THE multi award-winning Glasnevin Cemetery Museum had a surprise visit from the arts world when Yoko Ono popped by on her way to Dublin Airport last Friday morning.
The famous artist, musician and peace activist was in Dublin to receive a lifetime achievement award for her contribution towards the worlds of art, music and campaigning when she decided at the last minute to soak up a bit of Irish history at the Northside museum.
On arriving at the cemetery Yoko was given a private tour of O’Connell’s crypt where she asked for a few minutes privacy to say a few words. Leaving a beautiful bouquet of roses and orchids Yoko then asked countless questions on the life and legacy of Daniel O’Connell, whose crypt is located at the base of the 168 feet high round tower at Glasnevin Cemetery.
The Japanese born campaigner later took a short stroll around the various graves in the graveyard and showed a further appetite for Irish history when she expressed a desire to see the grave of Charles Stewart Parnell, “another man of peaceful solutions” as she described him.

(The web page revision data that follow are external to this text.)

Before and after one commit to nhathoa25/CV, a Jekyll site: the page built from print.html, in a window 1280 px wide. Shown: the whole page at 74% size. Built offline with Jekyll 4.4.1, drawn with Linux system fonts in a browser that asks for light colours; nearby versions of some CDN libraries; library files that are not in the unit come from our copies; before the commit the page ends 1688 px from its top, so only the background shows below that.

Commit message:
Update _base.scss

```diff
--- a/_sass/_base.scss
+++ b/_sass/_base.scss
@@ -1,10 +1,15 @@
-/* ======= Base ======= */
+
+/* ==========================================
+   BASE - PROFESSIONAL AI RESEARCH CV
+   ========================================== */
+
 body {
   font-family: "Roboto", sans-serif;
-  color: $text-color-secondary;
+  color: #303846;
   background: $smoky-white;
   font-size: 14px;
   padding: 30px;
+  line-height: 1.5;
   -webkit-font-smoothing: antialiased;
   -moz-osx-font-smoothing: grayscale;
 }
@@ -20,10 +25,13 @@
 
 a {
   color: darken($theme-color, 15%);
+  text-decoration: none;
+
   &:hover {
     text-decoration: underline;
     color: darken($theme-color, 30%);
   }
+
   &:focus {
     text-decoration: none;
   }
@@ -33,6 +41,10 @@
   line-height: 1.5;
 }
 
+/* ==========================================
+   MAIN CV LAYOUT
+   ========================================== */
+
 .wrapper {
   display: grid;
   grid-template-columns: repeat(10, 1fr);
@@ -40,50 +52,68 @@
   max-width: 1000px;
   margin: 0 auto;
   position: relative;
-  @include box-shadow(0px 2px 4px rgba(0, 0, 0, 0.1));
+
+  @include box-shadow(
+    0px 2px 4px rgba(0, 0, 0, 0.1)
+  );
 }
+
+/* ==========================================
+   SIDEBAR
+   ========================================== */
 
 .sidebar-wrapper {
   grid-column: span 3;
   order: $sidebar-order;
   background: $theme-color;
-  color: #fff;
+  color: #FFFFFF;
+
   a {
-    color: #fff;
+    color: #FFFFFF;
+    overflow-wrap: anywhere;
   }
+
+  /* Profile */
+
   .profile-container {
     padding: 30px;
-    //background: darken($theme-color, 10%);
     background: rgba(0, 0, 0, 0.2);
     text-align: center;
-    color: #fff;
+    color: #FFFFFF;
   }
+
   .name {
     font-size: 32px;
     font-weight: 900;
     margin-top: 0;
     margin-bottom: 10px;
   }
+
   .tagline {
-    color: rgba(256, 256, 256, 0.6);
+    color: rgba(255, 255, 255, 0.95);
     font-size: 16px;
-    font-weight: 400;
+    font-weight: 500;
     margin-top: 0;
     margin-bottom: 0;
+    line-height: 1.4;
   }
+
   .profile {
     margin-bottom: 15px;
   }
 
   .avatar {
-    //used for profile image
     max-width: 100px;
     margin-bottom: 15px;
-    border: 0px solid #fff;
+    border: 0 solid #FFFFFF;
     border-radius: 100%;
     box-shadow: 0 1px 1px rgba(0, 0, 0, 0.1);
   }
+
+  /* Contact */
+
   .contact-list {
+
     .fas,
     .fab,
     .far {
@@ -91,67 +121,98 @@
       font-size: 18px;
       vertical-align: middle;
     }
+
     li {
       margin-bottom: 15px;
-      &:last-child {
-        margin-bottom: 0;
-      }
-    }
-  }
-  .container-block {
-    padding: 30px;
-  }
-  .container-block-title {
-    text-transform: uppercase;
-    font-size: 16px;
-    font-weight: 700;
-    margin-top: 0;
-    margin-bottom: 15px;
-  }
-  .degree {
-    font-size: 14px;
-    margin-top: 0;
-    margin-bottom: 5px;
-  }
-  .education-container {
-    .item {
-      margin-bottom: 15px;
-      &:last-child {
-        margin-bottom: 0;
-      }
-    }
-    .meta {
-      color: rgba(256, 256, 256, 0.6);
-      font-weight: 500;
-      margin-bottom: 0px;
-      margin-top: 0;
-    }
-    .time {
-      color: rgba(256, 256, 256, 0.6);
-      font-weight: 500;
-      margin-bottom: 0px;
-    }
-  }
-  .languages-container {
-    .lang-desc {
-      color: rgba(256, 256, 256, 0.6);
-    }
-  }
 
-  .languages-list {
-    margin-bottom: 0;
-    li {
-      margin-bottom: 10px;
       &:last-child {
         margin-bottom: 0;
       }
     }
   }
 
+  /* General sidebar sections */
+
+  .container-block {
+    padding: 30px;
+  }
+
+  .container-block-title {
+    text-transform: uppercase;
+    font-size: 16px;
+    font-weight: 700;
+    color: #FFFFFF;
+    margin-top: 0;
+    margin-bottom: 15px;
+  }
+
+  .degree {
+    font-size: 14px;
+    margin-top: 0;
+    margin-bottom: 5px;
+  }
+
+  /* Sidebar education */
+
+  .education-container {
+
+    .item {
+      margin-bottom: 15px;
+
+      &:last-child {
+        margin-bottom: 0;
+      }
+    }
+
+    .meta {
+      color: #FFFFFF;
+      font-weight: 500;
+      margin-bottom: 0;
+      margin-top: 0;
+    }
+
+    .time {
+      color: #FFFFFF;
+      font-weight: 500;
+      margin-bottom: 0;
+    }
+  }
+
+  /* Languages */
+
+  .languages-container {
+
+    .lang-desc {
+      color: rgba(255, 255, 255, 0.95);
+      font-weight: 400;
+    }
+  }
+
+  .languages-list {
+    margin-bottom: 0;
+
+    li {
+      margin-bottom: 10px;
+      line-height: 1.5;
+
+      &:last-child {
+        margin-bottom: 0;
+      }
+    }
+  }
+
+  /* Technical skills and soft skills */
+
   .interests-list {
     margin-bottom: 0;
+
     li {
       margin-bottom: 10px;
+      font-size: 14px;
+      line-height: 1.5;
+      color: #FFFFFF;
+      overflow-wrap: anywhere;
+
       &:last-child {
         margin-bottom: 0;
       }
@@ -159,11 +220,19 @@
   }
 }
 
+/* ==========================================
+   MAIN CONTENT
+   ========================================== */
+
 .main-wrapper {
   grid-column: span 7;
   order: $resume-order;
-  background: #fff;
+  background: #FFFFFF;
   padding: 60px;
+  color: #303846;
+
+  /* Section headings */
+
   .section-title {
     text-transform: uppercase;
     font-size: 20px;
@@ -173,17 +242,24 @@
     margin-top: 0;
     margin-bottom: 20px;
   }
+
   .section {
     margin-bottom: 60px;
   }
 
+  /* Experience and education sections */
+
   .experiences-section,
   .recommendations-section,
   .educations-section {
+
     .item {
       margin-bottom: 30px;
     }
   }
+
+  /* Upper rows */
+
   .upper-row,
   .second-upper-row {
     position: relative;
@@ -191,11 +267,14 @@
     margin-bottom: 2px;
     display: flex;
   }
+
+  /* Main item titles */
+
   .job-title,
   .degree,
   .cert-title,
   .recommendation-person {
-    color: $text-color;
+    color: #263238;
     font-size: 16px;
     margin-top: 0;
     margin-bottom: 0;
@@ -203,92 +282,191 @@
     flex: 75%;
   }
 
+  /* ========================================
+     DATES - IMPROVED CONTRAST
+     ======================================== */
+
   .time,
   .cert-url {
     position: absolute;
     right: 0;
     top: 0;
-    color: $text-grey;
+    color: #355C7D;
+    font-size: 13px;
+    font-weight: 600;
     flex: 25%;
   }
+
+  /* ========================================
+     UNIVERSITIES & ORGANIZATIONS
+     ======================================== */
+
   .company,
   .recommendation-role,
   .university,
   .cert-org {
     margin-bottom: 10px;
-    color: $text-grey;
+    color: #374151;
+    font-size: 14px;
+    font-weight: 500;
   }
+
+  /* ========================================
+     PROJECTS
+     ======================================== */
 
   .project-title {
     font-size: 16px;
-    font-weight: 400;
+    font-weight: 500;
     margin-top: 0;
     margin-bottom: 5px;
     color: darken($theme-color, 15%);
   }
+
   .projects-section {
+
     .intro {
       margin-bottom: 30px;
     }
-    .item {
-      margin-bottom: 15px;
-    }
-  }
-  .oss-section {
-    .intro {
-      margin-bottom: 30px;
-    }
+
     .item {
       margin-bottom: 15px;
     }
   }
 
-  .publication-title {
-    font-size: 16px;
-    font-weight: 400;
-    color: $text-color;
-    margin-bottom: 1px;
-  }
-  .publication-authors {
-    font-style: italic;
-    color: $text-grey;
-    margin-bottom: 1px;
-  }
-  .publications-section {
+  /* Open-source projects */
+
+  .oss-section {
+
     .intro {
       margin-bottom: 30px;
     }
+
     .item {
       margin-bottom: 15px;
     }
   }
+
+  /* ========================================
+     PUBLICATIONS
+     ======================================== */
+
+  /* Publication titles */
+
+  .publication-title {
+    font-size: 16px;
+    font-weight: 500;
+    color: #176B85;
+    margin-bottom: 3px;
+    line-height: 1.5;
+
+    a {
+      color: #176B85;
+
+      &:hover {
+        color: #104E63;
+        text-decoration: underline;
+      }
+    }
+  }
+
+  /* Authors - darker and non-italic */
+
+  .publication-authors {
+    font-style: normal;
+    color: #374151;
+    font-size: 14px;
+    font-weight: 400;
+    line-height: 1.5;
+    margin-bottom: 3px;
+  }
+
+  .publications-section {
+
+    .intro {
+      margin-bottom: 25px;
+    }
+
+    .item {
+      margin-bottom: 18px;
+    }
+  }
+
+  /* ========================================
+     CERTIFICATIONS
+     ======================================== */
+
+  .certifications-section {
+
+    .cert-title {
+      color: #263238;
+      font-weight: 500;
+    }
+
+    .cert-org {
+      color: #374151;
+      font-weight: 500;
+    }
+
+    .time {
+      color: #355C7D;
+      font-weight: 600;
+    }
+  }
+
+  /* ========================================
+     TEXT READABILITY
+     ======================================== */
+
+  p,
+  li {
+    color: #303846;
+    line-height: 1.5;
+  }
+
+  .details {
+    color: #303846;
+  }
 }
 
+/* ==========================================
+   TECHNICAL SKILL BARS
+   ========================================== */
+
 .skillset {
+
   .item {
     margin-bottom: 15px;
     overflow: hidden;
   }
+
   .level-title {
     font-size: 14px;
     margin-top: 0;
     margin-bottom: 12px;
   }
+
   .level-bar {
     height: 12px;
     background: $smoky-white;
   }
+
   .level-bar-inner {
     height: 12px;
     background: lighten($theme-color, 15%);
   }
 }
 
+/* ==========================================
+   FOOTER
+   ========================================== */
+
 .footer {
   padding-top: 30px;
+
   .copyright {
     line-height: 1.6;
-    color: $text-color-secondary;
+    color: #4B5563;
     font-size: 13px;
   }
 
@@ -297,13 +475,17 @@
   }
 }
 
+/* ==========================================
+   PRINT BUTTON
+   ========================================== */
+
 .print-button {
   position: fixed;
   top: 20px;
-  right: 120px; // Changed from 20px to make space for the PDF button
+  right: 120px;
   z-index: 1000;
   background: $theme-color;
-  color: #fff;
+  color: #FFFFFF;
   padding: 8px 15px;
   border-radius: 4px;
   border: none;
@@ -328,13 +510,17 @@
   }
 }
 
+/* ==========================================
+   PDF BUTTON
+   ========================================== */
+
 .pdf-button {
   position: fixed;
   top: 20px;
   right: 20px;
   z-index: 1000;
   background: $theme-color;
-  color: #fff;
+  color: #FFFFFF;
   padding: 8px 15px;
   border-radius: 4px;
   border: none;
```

The cemetery’s historian, Shane MacThomais, then gave Yoko a private viewing of the archival room at the museum. She was particularly interested in the accounts of Famine burials of the 1840s.
MacThomais said nobody at Glasnevin had any idea Yoko was going to drop by until her hotel rang on Friday morning and said she was on her way.
“She said that she would love to have some more time and would return for a longer visit the next time she was in town,” MacThomais added. “Her interest in Irish history was inspiring and her humanity was evident in her responses.”
Yoko was presented with the Glasnevin Trust publication ‘Daniel O’Connell, the Man who Discovered Ireland’ as a parting gift following her visit.
Earlier in the week Yoko, who was married to Beatle John Lennon, was presented with a lifetime achievement award for her contribution to the worlds of art, music and campaigning.
Lord Mayor of Dublin, Andrew Montague, chaired the event at the Point Village and during the evening he informed Yoko about the politics and achievements of the great liberator, Daniel O’Connell.
The lord mayor, who has visited Glasnevin on a number of occasions, advised her to try and visit the cemetery before she departed and she expressed a desire to see O’Connell’s final resting place before she flew out of the city.
• Glasnevin Museum is a not for profit organization and the museum is open seven days a week from 10 am till 5pm.